╭─ Provided records
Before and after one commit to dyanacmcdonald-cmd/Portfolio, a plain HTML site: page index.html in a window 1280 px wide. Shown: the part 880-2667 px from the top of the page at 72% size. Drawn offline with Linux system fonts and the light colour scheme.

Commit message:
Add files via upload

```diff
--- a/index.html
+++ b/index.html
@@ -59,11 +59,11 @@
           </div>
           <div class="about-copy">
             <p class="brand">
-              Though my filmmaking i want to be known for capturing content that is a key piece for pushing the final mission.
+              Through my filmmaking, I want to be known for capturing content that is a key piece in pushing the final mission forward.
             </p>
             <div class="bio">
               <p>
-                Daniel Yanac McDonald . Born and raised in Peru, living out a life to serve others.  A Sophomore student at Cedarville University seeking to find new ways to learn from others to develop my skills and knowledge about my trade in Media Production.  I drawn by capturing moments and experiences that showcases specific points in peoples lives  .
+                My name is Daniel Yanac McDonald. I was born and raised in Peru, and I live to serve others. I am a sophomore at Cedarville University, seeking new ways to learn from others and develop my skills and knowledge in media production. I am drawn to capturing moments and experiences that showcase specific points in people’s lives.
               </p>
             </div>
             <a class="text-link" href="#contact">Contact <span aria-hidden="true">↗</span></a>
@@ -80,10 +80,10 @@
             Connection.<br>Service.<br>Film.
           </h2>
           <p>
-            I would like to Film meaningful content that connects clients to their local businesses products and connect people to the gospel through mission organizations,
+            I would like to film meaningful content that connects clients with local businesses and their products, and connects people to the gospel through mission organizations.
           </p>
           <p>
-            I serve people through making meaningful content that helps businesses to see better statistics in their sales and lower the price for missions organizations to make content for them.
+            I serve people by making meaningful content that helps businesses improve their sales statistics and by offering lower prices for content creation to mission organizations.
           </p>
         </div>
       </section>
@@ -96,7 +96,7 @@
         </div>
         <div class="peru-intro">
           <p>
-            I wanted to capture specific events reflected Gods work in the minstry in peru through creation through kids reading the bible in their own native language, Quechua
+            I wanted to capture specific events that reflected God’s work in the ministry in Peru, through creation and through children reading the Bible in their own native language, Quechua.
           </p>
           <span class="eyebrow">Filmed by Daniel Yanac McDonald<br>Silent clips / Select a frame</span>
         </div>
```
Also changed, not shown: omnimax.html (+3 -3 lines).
╰─
» Work instruction
Retype every line of the material exactly as given.

» Exercise answer
Before and after one commit to dyanacmcdonald-cmd/Portfolio, a plain HTML site: page index.html in a window 1280 px wide. Shown: the part 880-2667 px from the top of the page at 72% size. Drawn offline with Linux system fonts and the light colour scheme.

Commit message:
Add files via upload

```diff
--- a/index.html
+++ b/index.html
@@ -59,11 +59,11 @@
           </div>
           <div class="about-copy">
             <p class="brand">
-              Though my filmmaking i want to be known for capturing content that is a key piece for pushing the final mission.
+              Through my filmmaking, I want to be known for capturing content that is a key piece in pushing the final mission forward.
             </p>
             <div class="bio">
               <p>
-                Daniel Yanac McDonald . Born and raised in Peru, living out a life to serve others.  A Sophomore student at Cedarville University seeking to find new ways to learn from others to develop my skills and knowledge about my trade in Media Production.  I drawn by capturing moments and experiences that showcases specific points in peoples lives  .
+                My name is Daniel Yanac McDonald. I was born and raised in Peru, and I live to serve others. I am a sophomore at Cedarville University, seeking new ways to learn from others and develop my skills and knowledge in media production. I am drawn to capturing moments and experiences that showcase specific points in people’s lives.
               </p>
             </div>
             <a class="text-link" href="#contact">Contact <span aria-hidden="true">↗</span></a>
@@ -80,10 +80,10 @@
             Connection.<br>Service.<br>Film.
           </h2>
           <p>
-            I would like to Film meaningful content that connects clients to their local businesses products and connect people to the gospel through mission organizations,
+            I would like to film meaningful content that connects clients with local businesses and their products, and connects people to the gospel through mission organizations.
           </p>
           <p>
-            I serve people through making meaningful content that helps businesses to see better statistics in their sales and lower the price for missions organizations to make content for them.
+            I serve people by making meaningful content that helps businesses improve their sales statistics and by offering lower prices for content creation to mission organizations.
           </p>
         </div>
       </section>
@@ -96,7 +96,7 @@
         </div>
         <div class="peru-intro">
           <p>
-            I wanted to capture specific events reflected Gods work in the minstry in peru through creation through kids reading the bible in their own native language, Quechua
+            I wanted to capture specific events that reflected God’s work in the ministry in Peru, through creation and through children reading the Bible in their own native language, Quechua.
           </p>
           <span class="eyebrow">Filmed by Daniel Yanac McDonald<br>Silent clips / Select a frame</span>
         </div>
```
Also changed, not shown: omnimax.html (+3 -3 lines).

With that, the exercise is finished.